## Work instruction
When a line in the material contains the word "UnitCardProps", copy it.
##########
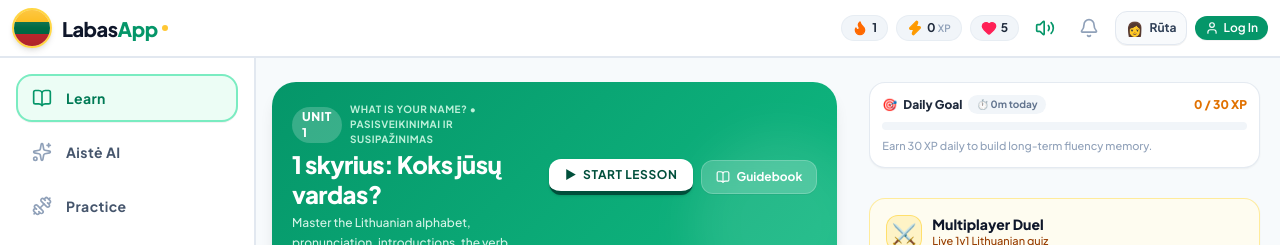
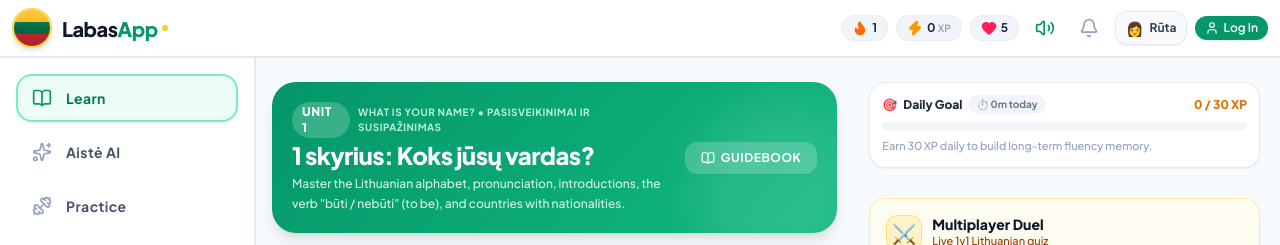
Before and after one commit to ekpeprince/sekmes-lithuanian, a Next.js app: page / in a window 1280 px wide. Shown: the top 245 px of the page. Built offline with nearby package versions, Linux system fonts and the light colour scheme; no server answers.

Commit message:
refactor(curriculum): remove redundant start button from unit 1 banner and rely on node beacon

```diff
--- a/src/components/tree/UnitCard.tsx
+++ b/src/components/tree/UnitCard.tsx
@@ -16,6 +16,7 @@ interface UnitCardProps {
 export const UnitCard: React.FC<UnitCardProps> = ({ unit, completedLessons, activeLessonId }) => {
   // Find active lesson in this unit (first uncompleted lesson, or fallback to first lesson)
   const activeLesson = unit.lessons.find((l) => !completedLessons.includes(l.id)) || unit.lessons[0];
+  const isUnit1 = unit.number === 1 || unit.id === 'unit-1';
 
   // Compute zigzag offsets for nodes that stay within mobile screen bounds
   const getOffset = (index: number) => {
@@ -51,7 +52,8 @@ export const UnitCard: React.FC<UnitCardProps> = ({ unit, completedLessons, acti
           </div>
 
           <div className="self-start sm:self-center shrink-0 flex items-center gap-2 flex-wrap">
-            {activeLesson && (
+            {/* For Unit 1, rely on floating START beacon on the active node. Retain Start button for Unit 2+ */}
+            {!isUnit1 && activeLesson && (
               <Link
                 href={`/lesson/${activeLesson.id}`}
                 onClick={() => sounds.playClick()}
@@ -65,7 +67,7 @@ export const UnitCard: React.FC<UnitCardProps> = ({ unit, completedLessons, acti
             <Link
               href="/grammar"
               onClick={() => sounds.playClick()}
-              className="bg-white/20 text-white hover:bg-white/30 px-3.5 py-2 rounded-xl text-xs font-bold flex items-center gap-1.5 backdrop-blur-xs border border-white/20 active:scale-95 transition-all shadow-2xs"
+              className="inline-flex items-center gap-1.5 px-4 py-2 rounded-xl bg-white/20 hover:bg-white/30 text-white font-bold text-xs uppercase tracking-wider transition backdrop-blur-xs active:scale-95 cursor-pointer shadow-2xs"
             >
               <BookOpen className="h-3.5 w-3.5 text-white" />
               <span>Guidebook</span>
```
##########
## Answer section
@@ -16,6 +16,7 @@ interface UnitCardProps {
 export const UnitCard: React.FC<UnitCardProps> = ({ unit, completedLessons, activeLessonId }) => {
@@ -51,7 +52,8 @@ export const UnitCard: React.FC<UnitCardProps> = ({ unit, completedLessons, acti
@@ -65,7 +67,7 @@ export const UnitCard: React.FC<UnitCardProps> = ({ unit, completedLessons, acti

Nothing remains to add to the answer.